Which perspective is the “true” one? Neither really. Saying it’s a chair with legs is just a convenience. If I smashed it with a wrecking ball, what happened to the chair? It was really just some wood and metal all along. Which were just molecules. Which were just a fantastic number of particles obeying the bizarre rules of quantum mechanics.
Seeing a chair as a 3D object or a 2D one, therefore, can only be judged relative to some context you want to use it. Do you want to sit on the chair (and thus hope the legs are roughly the same size)? Or do you want to draw it, and need foreshortening?
No View is Real, But Some are Realer than Others
The world is, to our best guess, hierarchical. But knowledge isn’t. Knowledge is based on models that are themselves far simpler than the reality they describe. Enormous compressions of information from countless quantum mechanical particles following differential equations, to a few bits of information: chair or not-chair, black or white, inside or outside.

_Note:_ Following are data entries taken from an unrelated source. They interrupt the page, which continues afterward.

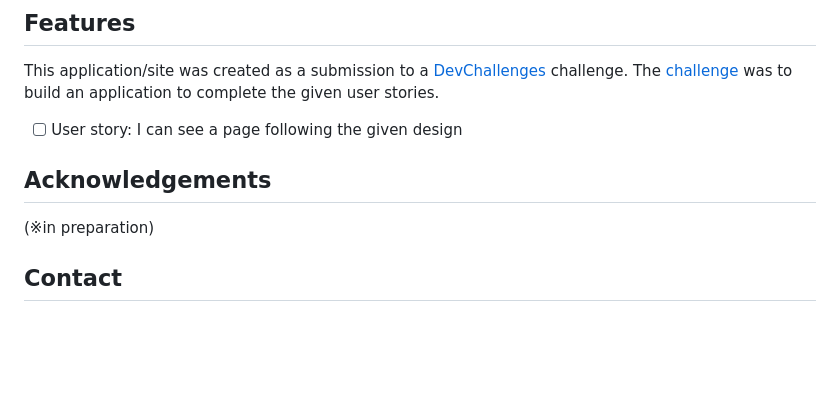
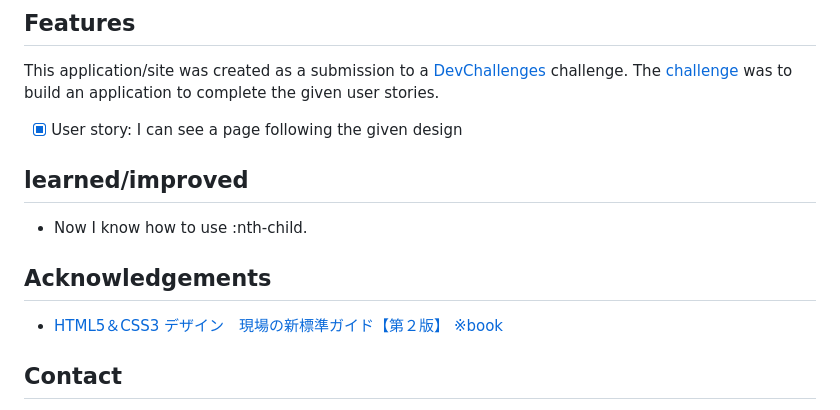
Before and after one commit to h-yoshikawa44/ch-my-team-page, a Markdown page: README.md, the part around the change printed below. Drawn GitHub-style; blank space fills up the shorter version.

```diff
--- a/README.md
+++ b/README.md
@@ -52,13 +63,17 @@
 
 This application/site was created as a submission to a [DevChallenges](https://devchallenges.io/challenges) challenge. The [challenge](https://devchallenges.io/challenges/hhmesazsqgKXrTkYkt0U) was to build an application to complete the given user stories.
 
-- [ ] User story: I can see a page following the given design
+- [x] User story: I can see a page following the given design
+
+## learned/improved
+
+- Now I know how to use :nth-child.
 
 ## Acknowledgements
 
 <!-- This section should list any articles or add-ons/plugins that helps you to complete the project. This is optional but it will help you in the future. For exmpale -->
 
-(※in preparation)
+- [HTML5＆CSS3 デザイン　現場の新標準ガイド【第２版】 ※book](https://book.mynavi.jp/ec/products/detail/id=117364)
 
 ## Contact
 
```
Also changed, not shown: other parts of README.md (+14 -3 lines), screenshots/desktop.png (added), screenshots/mobile.png (added), 1 other file.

All we have are the models. This doesn’t mean reality is whatever you want it to be. Just that there are lots of different ways you can think about reality. Some will be more useful than others in all cases. Some will be more useful than others, depending on the questions you want to ask.
All learning is really about acquiring more models. Learning when to apply which ones. Integrating pictures so you know to see the table legs as different sizes when drawing, but the same when you want to sit down on them. Knowing when the fuzzy boundaries of one model break down and you need something else to take its place.
In some ways, this model of models I’m describing is not the one we’re born with. Our intuition is that there should be one true way of looking at things, and that the others are wrong. Or, that our models of thinking should collapse into “truer” perspectives the way reality seems to reduce as you go further down the hierarchy.
Our built-in nature is to separate things and make them black-or-white. Since this model of models says that it’s neither true that there’s a “correct” way of looking at things, nor does it say that all ways of looking at things are equally valid. Instead, the model-of-models is a description of itself—there are times when you want to view things in one, “best” way, and other times when you need to choose between different perspectives, depending on the questions you want to ask.
Yet, I think the more comfortable you can get with this unsettling view, the better you can approach learning anything and living in the world. Give up models that don’t work for you. Learn multiple ones that do. Accept that most models are terrible, and aren’t worth learning at all. Yet, recognize that, in many places, it’s only by having multiple models that you can think about it correctly even some of the time.
Also, to remember that this way of looking at things is just another model. What’s going on in your head is actually more complicated.